WHAT TO WORK ON:
Each entry must come back word for word; drop the images as you go.

Data items
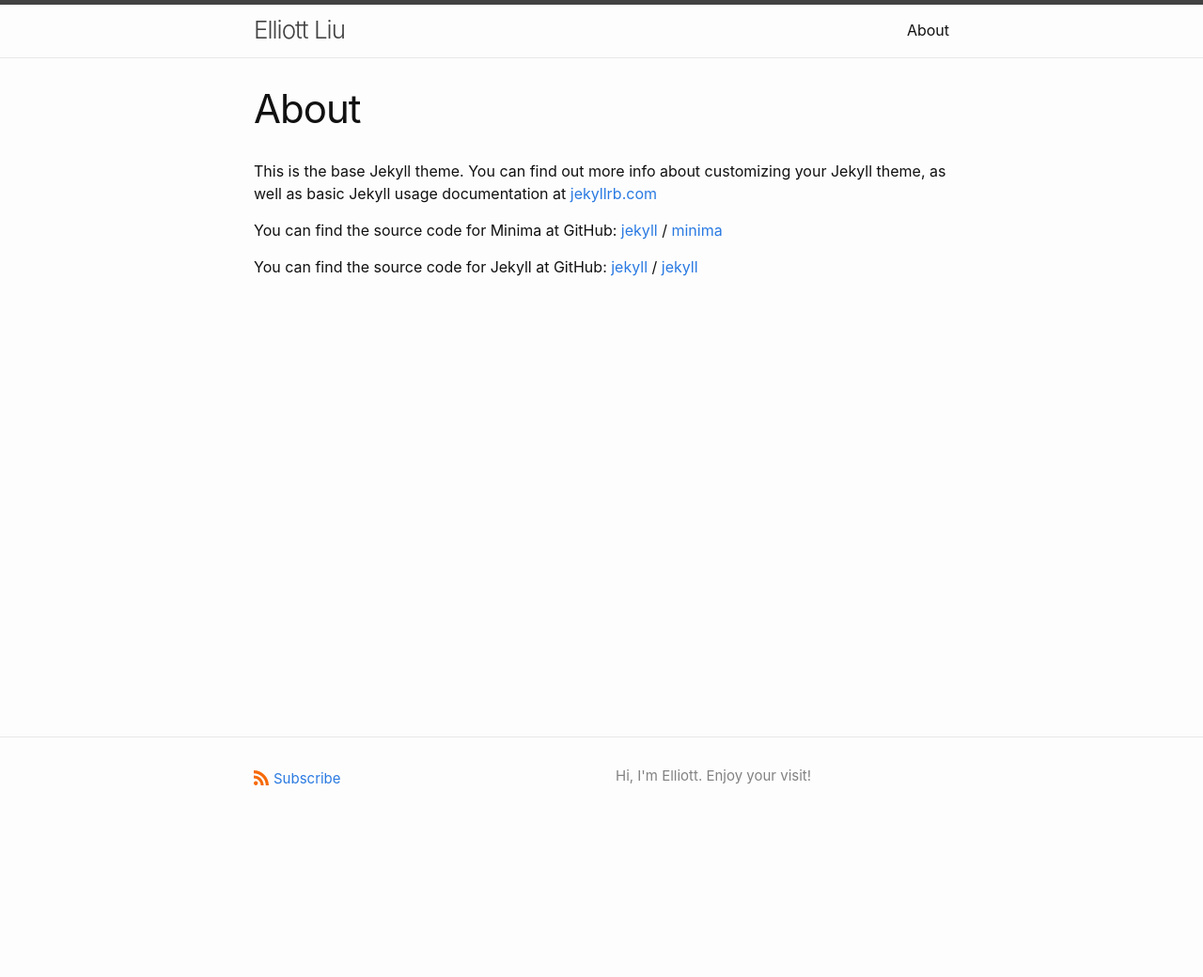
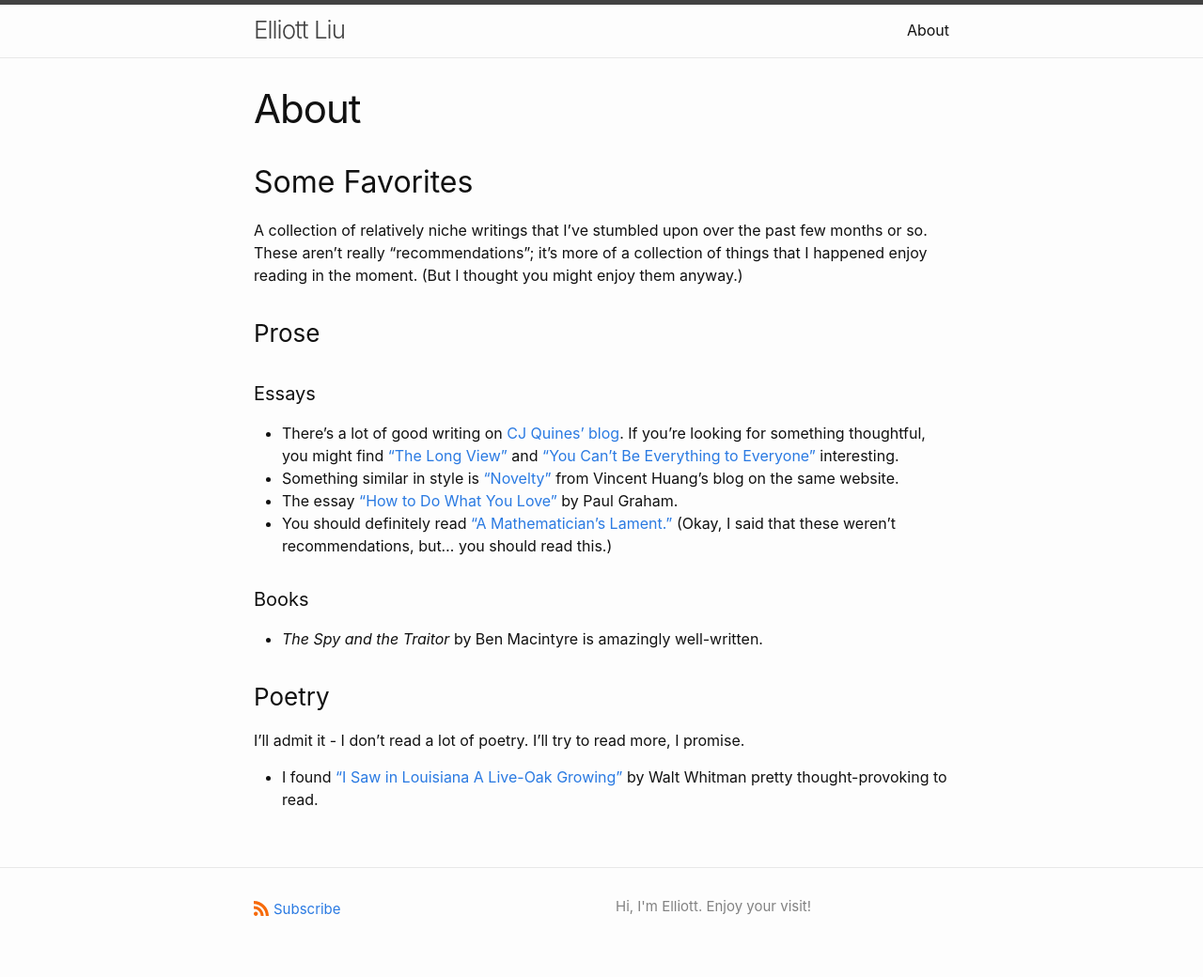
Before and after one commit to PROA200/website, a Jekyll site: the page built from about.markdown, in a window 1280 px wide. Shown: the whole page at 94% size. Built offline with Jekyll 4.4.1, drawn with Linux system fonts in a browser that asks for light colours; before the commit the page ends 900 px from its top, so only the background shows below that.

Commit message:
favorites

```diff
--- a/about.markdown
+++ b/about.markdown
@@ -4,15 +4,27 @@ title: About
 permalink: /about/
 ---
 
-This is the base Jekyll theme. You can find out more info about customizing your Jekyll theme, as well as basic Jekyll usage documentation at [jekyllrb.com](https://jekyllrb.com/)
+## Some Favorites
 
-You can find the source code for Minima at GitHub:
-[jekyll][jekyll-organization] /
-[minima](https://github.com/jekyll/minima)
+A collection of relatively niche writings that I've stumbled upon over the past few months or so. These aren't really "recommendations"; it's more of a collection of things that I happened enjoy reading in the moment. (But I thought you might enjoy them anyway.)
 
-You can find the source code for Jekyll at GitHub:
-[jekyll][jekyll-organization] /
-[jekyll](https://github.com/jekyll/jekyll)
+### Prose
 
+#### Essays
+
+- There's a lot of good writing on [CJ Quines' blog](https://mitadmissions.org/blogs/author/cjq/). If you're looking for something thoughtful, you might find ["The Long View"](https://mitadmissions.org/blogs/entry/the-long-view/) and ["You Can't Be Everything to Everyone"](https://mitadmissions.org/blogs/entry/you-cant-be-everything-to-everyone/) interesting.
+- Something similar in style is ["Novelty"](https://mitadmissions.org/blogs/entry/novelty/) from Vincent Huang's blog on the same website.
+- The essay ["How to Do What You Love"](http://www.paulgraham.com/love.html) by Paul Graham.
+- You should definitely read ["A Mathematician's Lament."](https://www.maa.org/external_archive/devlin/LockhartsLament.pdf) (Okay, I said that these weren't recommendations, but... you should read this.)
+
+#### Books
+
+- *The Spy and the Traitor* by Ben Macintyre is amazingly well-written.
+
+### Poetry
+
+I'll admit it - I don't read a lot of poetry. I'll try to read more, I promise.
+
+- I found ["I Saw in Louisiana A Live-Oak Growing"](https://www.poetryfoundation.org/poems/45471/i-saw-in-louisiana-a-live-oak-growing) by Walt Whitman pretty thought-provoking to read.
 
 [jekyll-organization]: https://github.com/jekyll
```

SOLVED PROBLEM:
Before and after one commit to PROA200/website, a Jekyll site: the page built from about.markdown, in a window 1280 px wide. Shown: the whole page at 94% size. Built offline with Jekyll 4.4.1, drawn with Linux system fonts in a browser that asks for light colours; before the commit the page ends 900 px from its top, so only the background shows below that.

Commit message:
favorites

```diff
--- a/about.markdown
+++ b/about.markdown
@@ -4,15 +4,27 @@ title: About
 permalink: /about/
 ---
 
-This is the base Jekyll theme. You can find out more info about customizing your Jekyll theme, as well as basic Jekyll usage documentation at [jekyllrb.com](https://jekyllrb.com/)
+## Some Favorites
 
-You can find the source code for Minima at GitHub:
-[jekyll][jekyll-organization] /
-[minima](https://github.com/jekyll/minima)
+A collection of relatively niche writings that I've stumbled upon over the past few months or so. These aren't really "recommendations"; it's more of a collection of things that I happened enjoy reading in the moment. (But I thought you might enjoy them anyway.)
 
-You can find the source code for Jekyll at GitHub:
-[jekyll][jekyll-organization] /
-[jekyll](https://github.com/jekyll/jekyll)
+### Prose
 
+#### Essays
+
+- There's a lot of good writing on [CJ Quines' blog](https://mitadmissions.org/blogs/author/cjq/). If you're looking for something thoughtful, you might find ["The Long View"](https://mitadmissions.org/blogs/entry/the-long-view/) and ["You Can't Be Everything to Everyone"](https://mitadmissions.org/blogs/entry/you-cant-be-everything-to-everyone/) interesting.
+- Something similar in style is ["Novelty"](https://mitadmissions.org/blogs/entry/novelty/) from Vincent Huang's blog on the same website.
+- The essay ["How to Do What You Love"](http://www.paulgraham.com/love.html) by Paul Graham.
+- You should definitely read ["A Mathematician's Lament."](https://www.maa.org/external_archive/devlin/LockhartsLament.pdf) (Okay, I said that these weren't recommendations, but... you should read this.)
+
+#### Books
+
+- *The Spy and the Traitor* by Ben Macintyre is amazingly well-written.
+
+### Poetry
+
+I'll admit it - I don't read a lot of poetry. I'll try to read more, I promise.
+
+- I found ["I Saw in Louisiana A Live-Oak Growing"](https://www.poetryfoundation.org/poems/45471/i-saw-in-louisiana-a-live-oak-growing) by Walt Whitman pretty thought-provoking to read.
 
 [jekyll-organization]: https://github.com/jekyll
```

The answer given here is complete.